Material about Brand People
Countries, holidays, geographical features, lifestyle elements, and even weather conditions with the help of marketing have long turned into brands. Are there people brands? Yes, any number. They have long been all the significant figures of the past and present – “people and ships.”
If the stars are lit, then does anyone need this?
Vladimir Mayakovsky – “Listen”
Throw and conquer
People brands have always expressed or symbolized something: Albert Einstein – first the image of a madman, and then a scientist, Marilyn Monroe – sexual attractiveness, Ozzy Osbourne – the dark side of rock and roll, Elvis Presley – the bright side, Joseph Stalin – totalitarianism, George Washington – the struggle for independence and democracy. The image of Lenin, for example, could be used to advertise a revolutionary remedy against hair loss, and Napoleon – in advertising “royal” shoes on the platform.
“Forge” people-brands media and other currently existing means of influencing public opinion. Why do the people all these legends? Everything is very simple: people are drawn to high, you need to be equal to the great. It’s one thing – Vasya Pupkin from a neighboring entrance, another is His Majesty Vasily Pupkin. The main thing is a good sign. It is clear that the essence of the name does not change, but it can also be retouched, especially if a person has already gone to the forefathers.
Representatives of the second oldest write about how Pupkin was a good, kind and non-human intelligent person. He loved children and hamsters, didn’t eat enough, slept without waking up (in the sense, did not get enough sleep), believed in God, and daily saved the world from evil. And PR people will add that they helped him in this with the Three Crust crackers, “which are an invariable attribute of the life of a modern person,” and the Zeva toilet paper with the cat Timosha.
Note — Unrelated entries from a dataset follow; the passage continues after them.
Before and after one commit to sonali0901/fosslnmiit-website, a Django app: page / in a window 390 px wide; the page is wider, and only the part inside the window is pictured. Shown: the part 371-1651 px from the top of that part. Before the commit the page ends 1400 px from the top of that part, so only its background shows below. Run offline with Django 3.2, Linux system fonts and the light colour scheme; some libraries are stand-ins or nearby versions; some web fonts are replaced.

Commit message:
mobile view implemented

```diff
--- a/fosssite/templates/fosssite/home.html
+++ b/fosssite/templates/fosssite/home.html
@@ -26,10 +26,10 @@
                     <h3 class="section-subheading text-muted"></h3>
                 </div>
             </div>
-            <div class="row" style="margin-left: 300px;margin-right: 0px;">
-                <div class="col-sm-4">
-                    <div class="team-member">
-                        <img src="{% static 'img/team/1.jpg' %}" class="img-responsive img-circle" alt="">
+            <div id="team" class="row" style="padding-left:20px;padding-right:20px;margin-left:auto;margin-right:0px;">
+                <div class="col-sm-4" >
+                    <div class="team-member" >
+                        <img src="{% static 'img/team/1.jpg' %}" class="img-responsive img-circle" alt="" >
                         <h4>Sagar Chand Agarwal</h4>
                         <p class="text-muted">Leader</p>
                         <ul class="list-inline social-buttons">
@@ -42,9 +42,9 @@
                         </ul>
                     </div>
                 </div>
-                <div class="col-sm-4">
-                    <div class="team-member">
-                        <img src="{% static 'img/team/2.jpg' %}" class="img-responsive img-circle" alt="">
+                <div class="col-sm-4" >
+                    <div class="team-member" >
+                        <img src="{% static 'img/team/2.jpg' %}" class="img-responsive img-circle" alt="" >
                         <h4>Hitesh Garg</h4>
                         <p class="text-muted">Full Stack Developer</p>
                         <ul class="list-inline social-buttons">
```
Victor Tamberg aka tamberg, Managing Partner, Tamberg & Badyin Brand Consulting Bureau, St. Petersburg:
– In principle, any historical figures can become brands. The key issue here is fame. A brand is just a stereotype that is hammered into the consciousness of a layman. And since famous personalities, as a rule, are known not “in general”, but in a specific field, this, together with the constant mention in the media, forms the corresponding image, and a person becomes a brand for the average person.
But in order for a brand identity to become a cult, simply fame in a certain context is not enough. The second component of the cult must be the sexual attractiveness of the character. The most vivid persons (and cult brands) of the past and present not only achieved success, but also became famous in their field, but they were also very attractive persons: Merlin Monroe, Jim Morrison, John F. Kennedy, Che Guevara.
Create a legend?
David Ogilvy believed that attracting famous people to promote brands was a waste of time and money. However, there is reason to believe that in this case the maestro was mistaken: just attracting Michael Jordan to advertise Nike brought the company about $ 2 billion. By the way, the success of such initiatives with the right approach is not an exception, but rather the rule.
It is thanks to the authority of a famous person that a product often becomes the most desirable and demanded among representatives of its target audience, but it is necessary to carefully consider all possible options for perceiving a person-brand by the public, otherwise the company may repeat the sad story of the bankrupt chips factory of our Primadonna.
In the case when the product is promoted under the name of a famous person or historical person, success is determined by how much the consumer can connect the context of consumption of the advertised brand and the famous person. A brand can correspond to a situational or role model, that is, it can either help solve problems within the framework of a particular life situation or imply a certain image of the consumer. A person can also be an expert in something (that is, correspond to a situational model) or be the embodiment of a role model. And from how these things coincide or contradict each other, we can conclude that the interaction between the brand and a famous person is successful or unsuccessful.
A simplified model of creating a human brand can be identified by three rules:
1. A person claims to be an expert in a certain field or an embodiment of a role model (for example, an expert in auto racing or a hero-lover).
2. A person is assigned the role of a preacher of some personal value in the context of a situational or role model that is significant for the target audience (authority as an expert or sexual attractiveness as a hero-lover).
3. It is necessary to completely eliminate (or suppress) the shortcomings that prevent a person from being an “eternally alive” embodiment of the chosen value (an expert in car racing cannot lose 10 seasons in a row, and a hero-lover should not be a faithful husband, even if in reality this is so)